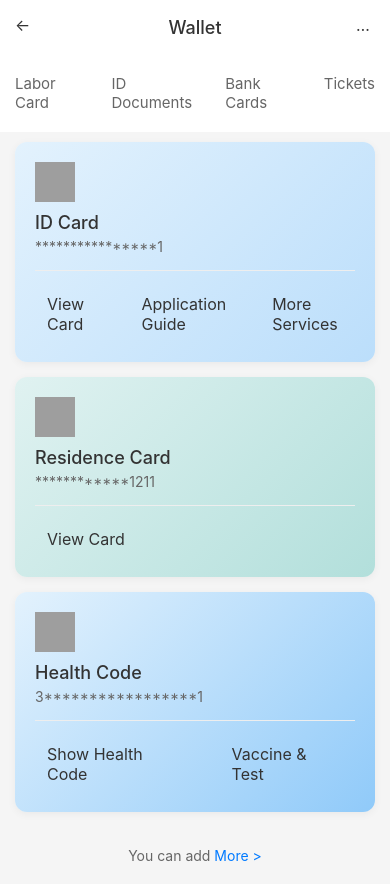
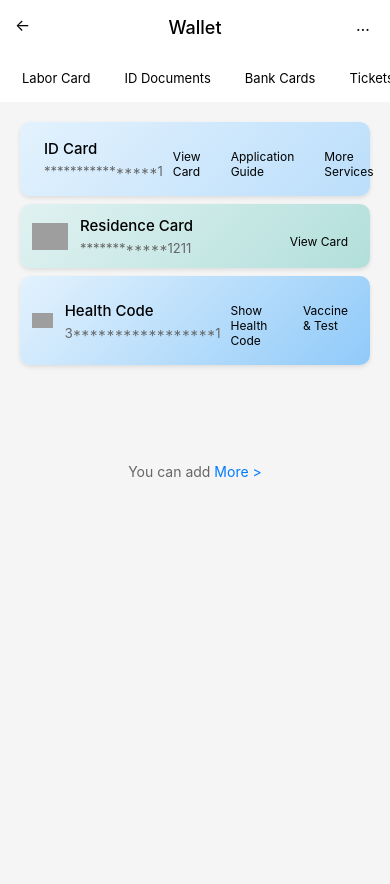
Before and after one commit to puppyliugang/pythontest, a Flask app: page /wallet in a window 390 px wide. After the commit the page ends 477 px from the top, so only its background shows below. Run offline with Flask 3, Linux system fonts and the light colour scheme; the visitor is signed in with stand-in values (Sample User, id 1); grey boxes are pictures that could not be loaded.

Commit message:
移动端演示完成

```diff
--- a/static/css/wallet.css
+++ b/static/css/wallet.css
@@ -8,7 +8,9 @@
 body {
     font-family: -apple-system, BlinkMacSystemFont, "Segoe UI", Roboto, sans-serif;
     background-color: #f5f5f5;
-    color: #333;
+    max-width: 480px;
+    margin: 0 auto;
+    position: relative;
 }
 
 /* 顶部导航栏 */
@@ -20,6 +22,7 @@ body {
     position: sticky;
     top: 0;
     z-index: 100;
+    width: 100%;
 }
 
 .back-btn {
@@ -43,18 +46,19 @@ body {
 /* 分类导航 */
 .category-nav {
     display: flex;
-    justify-content: space-around;
-    padding: 15px 0;
     background: #fff;
+    padding: 10px;
     margin-bottom: 10px;
+    overflow-x: auto;
+    width: 100%;
 }
 
 .nav-item {
-    font-size: 15px;
-    color: #666;
-    position: relative;
-    cursor: pointer;
-    padding: 5px 15px;
+    padding: 8px 15px;
+    margin-right: 10px;
+    white-space: nowrap;
+    border-radius: 15px;
+    font-size: 14px;
 }
 
 .nav-item.active {
@@ -73,17 +77,22 @@ body {
 
 /* 卡片列表 */
 .card-list {
-    padding: 0 15px;
+    padding: 10px;
+    margin-bottom: 60px;
+    width: 100%;
 }
 
 .card {
-    background: #fff;
-    border-radius: 12px;
-    padding: 20px;
-    margin-bottom: 15px;
-    box-shadow: 0 2px 8px rgba(0,0,0,0.05);
-    cursor: pointer;
-    transition: transform 0.2s, box-shadow 0.2s;
+    background: white;
+    border-radius: 10px;
+    padding: 15px;
+    margin-bottom: 10px;
+    box-shadow: 0 2px 4px rgba(0,0,0,0.1);
+    display: flex;
+    align-items: center;
+    width: calc(100% - 20px);
+    margin-left: 10px;
+    margin-right: 10px;
 }
 
 .card:hover {
@@ -94,34 +103,34 @@ body {
 .card-icon {
     width: 40px;
     height: 40px;
-    margin-bottom: 10px;
+    margin-right: 15px;
 }
 
 .card-icon img {
     width: 100%;
     height: 100%;
+    object-fit: contain;
 }
 
 .card-content {
-    margin-bottom: 15px;
+    flex: 1;
 }
 
 .card-title {
-    font-size: 18px;
+    font-size: 16px;
     font-weight: 500;
     margin-bottom: 5px;
 }
 
 .card-number {
+    font-size: 14px;
     color: #666;
-    font-size: 14px;
 }
 
 .card-actions {
     display: flex;
-    gap: 20px;
-    border-top: 1px solid #eee;
-    padding-top: 15px;
+    gap: 10px;
+    margin-top: 10px;
 }
 
 .card-actions span {
@@ -203,3 +212,50 @@ a {
 .more-link:hover {
     text-decoration: underline;
 }
+
+/* 底部导航栏 */
+.bottom-nav {
+    position: fixed;
+    bottom: 0;
+    left: 50%;
+    transform: translateX(-50%);
+    width: 100%;
+    max-width: 480px;
+    background: white;
+    display: grid;
+    grid-template-columns: repeat(5, 1fr);
+    padding: 10px 0;
+    box-shadow: 0 -2px 10px rgba(0,0,0,0.1);
+}
+
+/* 响应式调整 */
+@media screen and (max-width: 480px) {
+    .card {
+        padding: 12px;
+        margin-bottom: 8px;
+    }
+
+    .card-icon {
+        width: 36px;
+        height: 36px;
+        margin-right: 12px;
+    }
+
+    .card-title {
+        font-size: 15px;
+    }
+
+    .card-number {
+        font-size: 13px;
+    }
+
+    .action-btn {
+        padding: 5px 10px;
+        font-size: 12px;
+    }
+
+    .nav-item {
+        padding: 6px 12px;
+        font-size: 13px;
+    }
+}
--- a/templates/travel_history.html
+++ b/templates/travel_history.html
@@ -66,7 +66,7 @@
         </div>
     </div>
 
-    <!-- 底部按钮 -->
+    <!-- 底部按钮 先隐藏
     <div class="bottom-buttons">
         <button class="action-btn scan">
             <span class="icon">📷</span>
@@ -76,7 +76,7 @@
             <span class="icon">🔲</span>
             <span data-i18n="my_qr">我的二维码</span>
         </button>
-    </div>
+    </div> -->
 
     <!-- 底部导航 -->
     <nav class="bottom-nav">
```
Also changed, not shown: static/css/dashboard.css (+41 -9 lines), static/css/labor_card.css (+38 -5 lines), static/css/travel_history.css (+42 -15 lines), 1 other file.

=======

ACTIVITY:
Leave the pictures out and return the rest of the listing exactly.

WRITTEN ANSWER:
Before and after one commit to puppyliugang/pythontest, a Flask app: page /wallet in a window 390 px wide. After the commit the page ends 477 px from the top, so only its background shows below. Run offline with Flask 3, Linux system fonts and the light colour scheme; the visitor is signed in with stand-in values (Sample User, id 1); grey boxes are pictures that could not be loaded.

Commit message:
移动端演示完成

```diff
--- a/static/css/wallet.css
+++ b/static/css/wallet.css
@@ -8,7 +8,9 @@
 body {
     font-family: -apple-system, BlinkMacSystemFont, "Segoe UI", Roboto, sans-serif;
     background-color: #f5f5f5;
-    color: #333;
+    max-width: 480px;
+    margin: 0 auto;
+    position: relative;
 }
 
 /* 顶部导航栏 */
@@ -20,6 +22,7 @@ body {
     position: sticky;
     top: 0;
     z-index: 100;
+    width: 100%;
 }
 
 .back-btn {
@@ -43,18 +46,19 @@ body {
 /* 分类导航 */
 .category-nav {
     display: flex;
-    justify-content: space-around;
-    padding: 15px 0;
     background: #fff;
+    padding: 10px;
     margin-bottom: 10px;
+    overflow-x: auto;
+    width: 100%;
 }
 
 .nav-item {
-    font-size: 15px;
-    color: #666;
-    position: relative;
-    cursor: pointer;
-    padding: 5px 15px;
+    padding: 8px 15px;
+    margin-right: 10px;
+    white-space: nowrap;
+    border-radius: 15px;
+    font-size: 14px;
 }
 
 .nav-item.active {
@@ -73,17 +77,22 @@ body {
 
 /* 卡片列表 */
 .card-list {
-    padding: 0 15px;
+    padding: 10px;
+    margin-bottom: 60px;
+    width: 100%;
 }
 
 .card {
-    background: #fff;
-    border-radius: 12px;
-    padding: 20px;
-    margin-bottom: 15px;
-    box-shadow: 0 2px 8px rgba(0,0,0,0.05);
-    cursor: pointer;
-    transition: transform 0.2s, box-shadow 0.2s;
+    background: white;
+    border-radius: 10px;
+    padding: 15px;
+    margin-bottom: 10px;
+    box-shadow: 0 2px 4px rgba(0,0,0,0.1);
+    display: flex;
+    align-items: center;
+    width: calc(100% - 20px);
+    margin-left: 10px;
+    margin-right: 10px;
 }
 
 .card:hover {
@@ -94,34 +103,34 @@ body {
 .card-icon {
     width: 40px;
     height: 40px;
-    margin-bottom: 10px;
+    margin-right: 15px;
 }
 
 .card-icon img {
     width: 100%;
     height: 100%;
+    object-fit: contain;
 }
 
 .card-content {
-    margin-bottom: 15px;
+    flex: 1;
 }
 
 .card-title {
-    font-size: 18px;
+    font-size: 16px;
     font-weight: 500;
     margin-bottom: 5px;
 }
 
 .card-number {
+    font-size: 14px;
     color: #666;
-    font-size: 14px;
 }
 
 .card-actions {
     display: flex;
-    gap: 20px;
-    border-top: 1px solid #eee;
-    padding-top: 15px;
+    gap: 10px;
+    margin-top: 10px;
 }
 
 .card-actions span {
@@ -203,3 +212,50 @@ a {
 .more-link:hover {
     text-decoration: underline;
 }
+
+/* 底部导航栏 */
+.bottom-nav {
+    position: fixed;
+    bottom: 0;
+    left: 50%;
+    transform: translateX(-50%);
+    width: 100%;
+    max-width: 480px;
+    background: white;
+    display: grid;
+    grid-template-columns: repeat(5, 1fr);
+    padding: 10px 0;
+    box-shadow: 0 -2px 10px rgba(0,0,0,0.1);
+}
+
+/* 响应式调整 */
+@media screen and (max-width: 480px) {
+    .card {
+        padding: 12px;
+        margin-bottom: 8px;
+    }
+
+    .card-icon {
+        width: 36px;
+        height: 36px;
+        margin-right: 12px;
+    }
+
+    .card-title {
+        font-size: 15px;
+    }
+
+    .card-number {
+        font-size: 13px;
+    }
+
+    .action-btn {
+        padding: 5px 10px;
+        font-size: 12px;
+    }
+
+    .nav-item {
+        padding: 6px 12px;
+        font-size: 13px;
+    }
+}
--- a/templates/travel_history.html
+++ b/templates/travel_history.html
@@ -66,7 +66,7 @@
         </div>
     </div>
 
-    <!-- 底部按钮 -->
+    <!-- 底部按钮 先隐藏
     <div class="bottom-buttons">
         <button class="action-btn scan">
             <span class="icon">📷</span>
@@ -76,7 +76,7 @@
             <span class="icon">🔲</span>
             <span data-i18n="my_qr">我的二维码</span>
         </button>
-    </div>
+    </div> -->
 
     <!-- 底部导航 -->
     <nav class="bottom-nav">
```
Also changed, not shown: static/css/dashboard.css (+41 -9 lines), static/css/labor_card.css (+38 -5 lines), static/css/travel_history.css (+42 -15 lines), 1 other file.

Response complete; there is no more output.